Stability of mild cognitive impairment in newly diagnosed Parkinson's disease.

TitleStability of mild cognitive impairment in newly diagnosed Parkinson's disease.
Publication TypeJournal Article
Year of Publication2017
AuthorsLawson, RA, Yarnall, AJ, Duncan, GW, Breen, DP, Khoo, TK, Williams-Gray, CH, Barker, RA, Burn, DJ
Corporate Authors
JournalJ Neurol Neurosurg Psychiatry
Date Published2017 Aug
KeywordsAged, Cognitive Dysfunction, Cohort Studies, Dementia, Disease Progression, England, Female, Humans, Longitudinal Studies, Male, Middle Aged, Neuropsychological Tests, Parkinson Disease

BACKGROUND: Mild cognitive impairment (MCI) is common in early Parkinson's disease (PD). We evaluated the stability of PD-MCI over time to determine its clinical utility as a marker of disease.

METHODS: 212 newly diagnosed participants with PD were recruited into a longitudinal study and reassessed after 18 and 36 months. Participants completed a range of clinical and neuropsychological assessments. PD-MCI was classified using Movement Disorders Society Task Force level I (Montreal Cognitive Assessment

RESULTS: After 36 months, 75% of participants returned; 8% of patients had developed a dementia all of which were previously PD-MCI. Applying level I criteria, 70% were cognitively stable, 19% cognitively declined and 11% improved over 36 months. Applying level II criteria (1, 1.5 and 2SD), 25% were cognitively stable, 41% cognitively declined, 15% improved and 19% fluctuated over 36 months. 18% of participants reverted to normal cognition from PD-MCI.

DISCUSSION: Cognitive impairment in PD is complex, with some individuals' function fluctuating over time and some reverting to normal cognition.

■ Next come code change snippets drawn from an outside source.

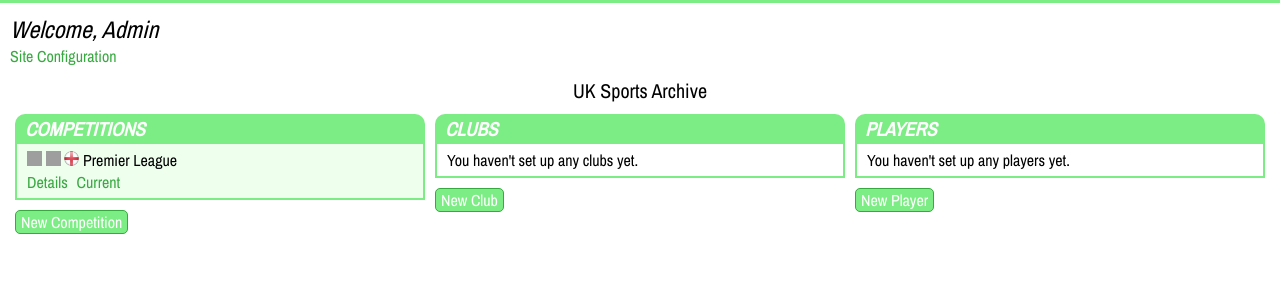
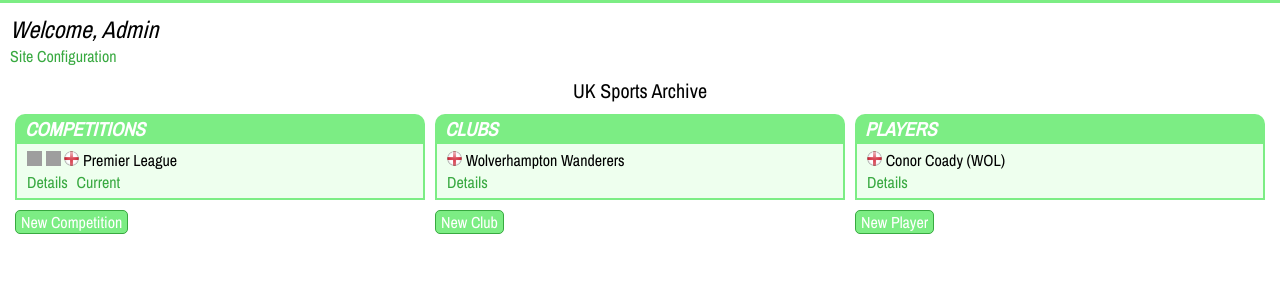
Before and after one commit to andrewhstead/sports-administrator, a Django app: page /cms/ in a window 1280 px wide. Shown: the part 52-352 px from the top of the page. Run offline with Django 3.2, Linux system fonts and the light colour scheme; a user stored in the database is signed in; data comes from the database, SQL or seed files in the repository; both versions use the stored data as it was after the commit; grey boxes are pictures that could not be loaded.

Commit message:
Added template to display clubs and players in CMS home page.

```diff
--- a/cms/forms.py
+++ b/cms/forms.py
@@ -109,5 +109,10 @@
             'middle_names': 'Middle Names',
             'last_name': 'Last Name',
             'date_of_birth': 'Date of Birth',
+            'place_of_birth': 'Place of Birth',
+            'country': 'Nationality',
             'current_club': 'Current Club',
         }
+        widgets = {
+            'date_of_birth': TextInput(attrs={'type': 'date'}),
+        }
--- a/cms/templates/cmshome.html
+++ b/cms/templates/cmshome.html
@@ -88,7 +88,20 @@
 
                 {% if clubs %}
 
-                    Paginated list of clubs.
+                    {% for club in clubs %}
+
+                        <div class="format-details list-item">
+
+                            <img class="icon-image" src="{{ MEDIA_URL }}{{ club.country.flag }}" />
+                            {{ club.full_name }}
+
+                            <div class="list-links">
+                                <a class="list-link" href="">Details</a>
+                            </div>
+
+                        </div>
+
+                    {% endfor %}
 
                 {% else %}
 
@@ -122,7 +135,20 @@
 
                 {% if players %}
 
-                    Paginated list of players.
+                    {% for player in players %}
+
+                        <div class="format-details list-item">
+
+                            <img class="icon-image" src="{{ MEDIA_URL }}{{ player.country.flag }}" />
+                            {{ player.first_name }} {{ player.last_name }} ({{ player.current_club.abbreviation }})
+
+                            <div class="list-links">
+                                <a class="list-link" href="">Details</a>
+                            </div>
+
+                        </div>
+
+                    {% endfor %}
 
                 {% else %}
 
--- a/cms/views.py
+++ b/cms/views.py
@@ -1,6 +1,6 @@
 from django.shortcuts import render, redirect, get_object_or_404
 from data.models import Sport, Country, Season
-from football.models import Competition, Edition
+from football.models import Competition, Edition, Club, Player
 from users.models import User
 from django.template.context_processors import csrf
 from django.contrib import auth, messages
@@ -16,8 +16,10 @@
 
     if user.is_authenticated:
         competitions = Competition.objects.all()
+        clubs = Club.objects.all()
+        players = Player.objects.all()
 
-        return render(request, "cmshome.html", {'competitions': competitions})
+        return render(request, "cmshome.html", {'competitions': competitions, 'clubs': clubs, 'players': players})
 
     else:
 
```
Also changed, not shown: db.sqlite3.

PD-MCI level I criteria may have greater clinical convenience, but more comprehensive level II criteria with 2SD cut-offs may offer greater diagnostic certainty.

Alternate JournalJ. Neurol. Neurosurg. Psychiatr.
Citation Key10.1136/jnnp-2016-315099
PubMed ID28250029
PubMed Central IDPMC5537517